__Record extracts__
= Beginning of Section =

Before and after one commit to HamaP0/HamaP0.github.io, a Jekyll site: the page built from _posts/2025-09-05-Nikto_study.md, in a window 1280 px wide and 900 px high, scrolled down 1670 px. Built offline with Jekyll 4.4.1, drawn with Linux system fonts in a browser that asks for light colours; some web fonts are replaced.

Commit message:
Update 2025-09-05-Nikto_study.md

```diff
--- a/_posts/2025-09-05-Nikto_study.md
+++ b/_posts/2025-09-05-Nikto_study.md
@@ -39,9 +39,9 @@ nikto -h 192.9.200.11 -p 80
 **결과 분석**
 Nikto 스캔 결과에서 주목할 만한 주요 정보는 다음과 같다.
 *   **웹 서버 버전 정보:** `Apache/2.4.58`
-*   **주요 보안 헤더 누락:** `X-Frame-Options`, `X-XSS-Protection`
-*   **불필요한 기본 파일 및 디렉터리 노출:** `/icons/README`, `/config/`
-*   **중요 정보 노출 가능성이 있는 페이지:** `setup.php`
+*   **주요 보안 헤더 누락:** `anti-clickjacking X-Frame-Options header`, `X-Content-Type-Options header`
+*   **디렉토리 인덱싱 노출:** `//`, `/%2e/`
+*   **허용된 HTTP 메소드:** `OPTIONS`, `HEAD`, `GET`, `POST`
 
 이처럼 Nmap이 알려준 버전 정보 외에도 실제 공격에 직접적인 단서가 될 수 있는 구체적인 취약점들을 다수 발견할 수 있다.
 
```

= End of Section =
= Beginning of Section =

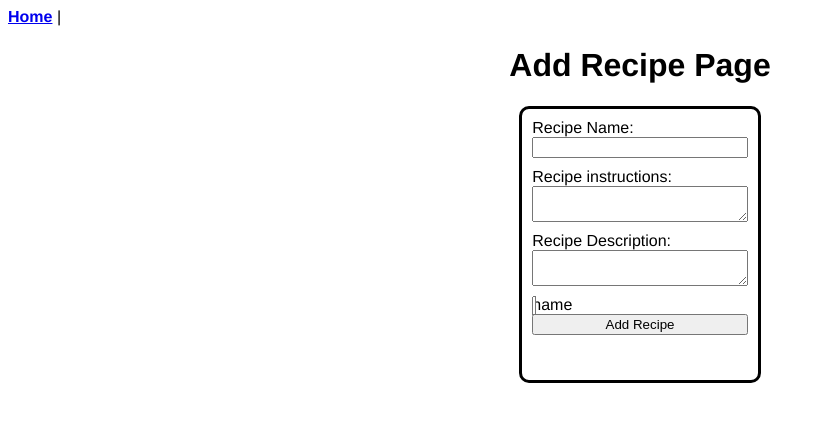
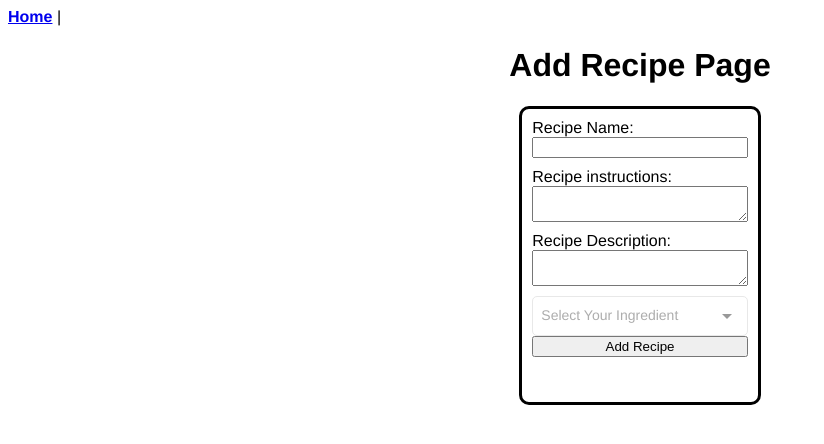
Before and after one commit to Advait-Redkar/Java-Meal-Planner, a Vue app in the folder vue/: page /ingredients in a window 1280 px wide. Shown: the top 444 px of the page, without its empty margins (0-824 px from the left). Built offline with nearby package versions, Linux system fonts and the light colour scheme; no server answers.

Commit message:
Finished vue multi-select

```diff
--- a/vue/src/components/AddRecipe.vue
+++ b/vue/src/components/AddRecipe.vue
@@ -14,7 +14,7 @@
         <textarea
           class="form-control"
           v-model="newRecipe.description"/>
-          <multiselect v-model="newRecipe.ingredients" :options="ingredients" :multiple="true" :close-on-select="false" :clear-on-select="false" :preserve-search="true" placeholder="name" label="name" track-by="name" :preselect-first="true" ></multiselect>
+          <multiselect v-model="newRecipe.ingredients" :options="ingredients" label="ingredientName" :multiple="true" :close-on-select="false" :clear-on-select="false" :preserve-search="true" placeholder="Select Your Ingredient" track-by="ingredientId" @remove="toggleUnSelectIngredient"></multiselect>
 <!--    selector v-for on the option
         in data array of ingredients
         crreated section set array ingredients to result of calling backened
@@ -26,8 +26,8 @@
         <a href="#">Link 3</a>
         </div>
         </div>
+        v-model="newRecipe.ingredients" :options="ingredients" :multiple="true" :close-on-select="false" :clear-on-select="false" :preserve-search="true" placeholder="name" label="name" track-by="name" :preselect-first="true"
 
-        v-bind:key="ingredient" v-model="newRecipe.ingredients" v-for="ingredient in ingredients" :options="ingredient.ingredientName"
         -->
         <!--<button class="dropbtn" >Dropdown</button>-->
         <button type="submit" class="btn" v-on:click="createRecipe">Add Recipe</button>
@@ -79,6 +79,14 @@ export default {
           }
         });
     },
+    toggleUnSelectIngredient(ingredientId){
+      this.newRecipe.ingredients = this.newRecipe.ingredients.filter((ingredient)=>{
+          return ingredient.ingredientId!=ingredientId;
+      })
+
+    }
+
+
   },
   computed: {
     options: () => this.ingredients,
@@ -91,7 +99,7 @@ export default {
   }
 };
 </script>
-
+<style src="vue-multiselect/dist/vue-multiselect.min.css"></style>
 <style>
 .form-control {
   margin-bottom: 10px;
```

= End of Section =
= Beginning of Section =

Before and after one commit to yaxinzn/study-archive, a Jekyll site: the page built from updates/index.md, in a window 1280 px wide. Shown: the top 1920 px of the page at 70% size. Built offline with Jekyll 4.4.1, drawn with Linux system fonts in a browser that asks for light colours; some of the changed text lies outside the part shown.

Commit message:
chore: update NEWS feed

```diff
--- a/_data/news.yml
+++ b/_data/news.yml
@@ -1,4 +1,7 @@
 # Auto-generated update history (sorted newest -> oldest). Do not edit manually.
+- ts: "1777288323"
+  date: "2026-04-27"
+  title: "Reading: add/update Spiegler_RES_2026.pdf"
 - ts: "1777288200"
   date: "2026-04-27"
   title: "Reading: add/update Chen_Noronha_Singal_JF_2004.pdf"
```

= End of Section =

__What you are asked to do__
Wherever the string "class" turns up in the material, copy the whole line.

__The answer__
           class="form-control"
         <!--<button class="dropbtn" >Dropdown</button>-->
         <button type="submit" class="btn" v-on:click="createRecipe">Add Recipe</button>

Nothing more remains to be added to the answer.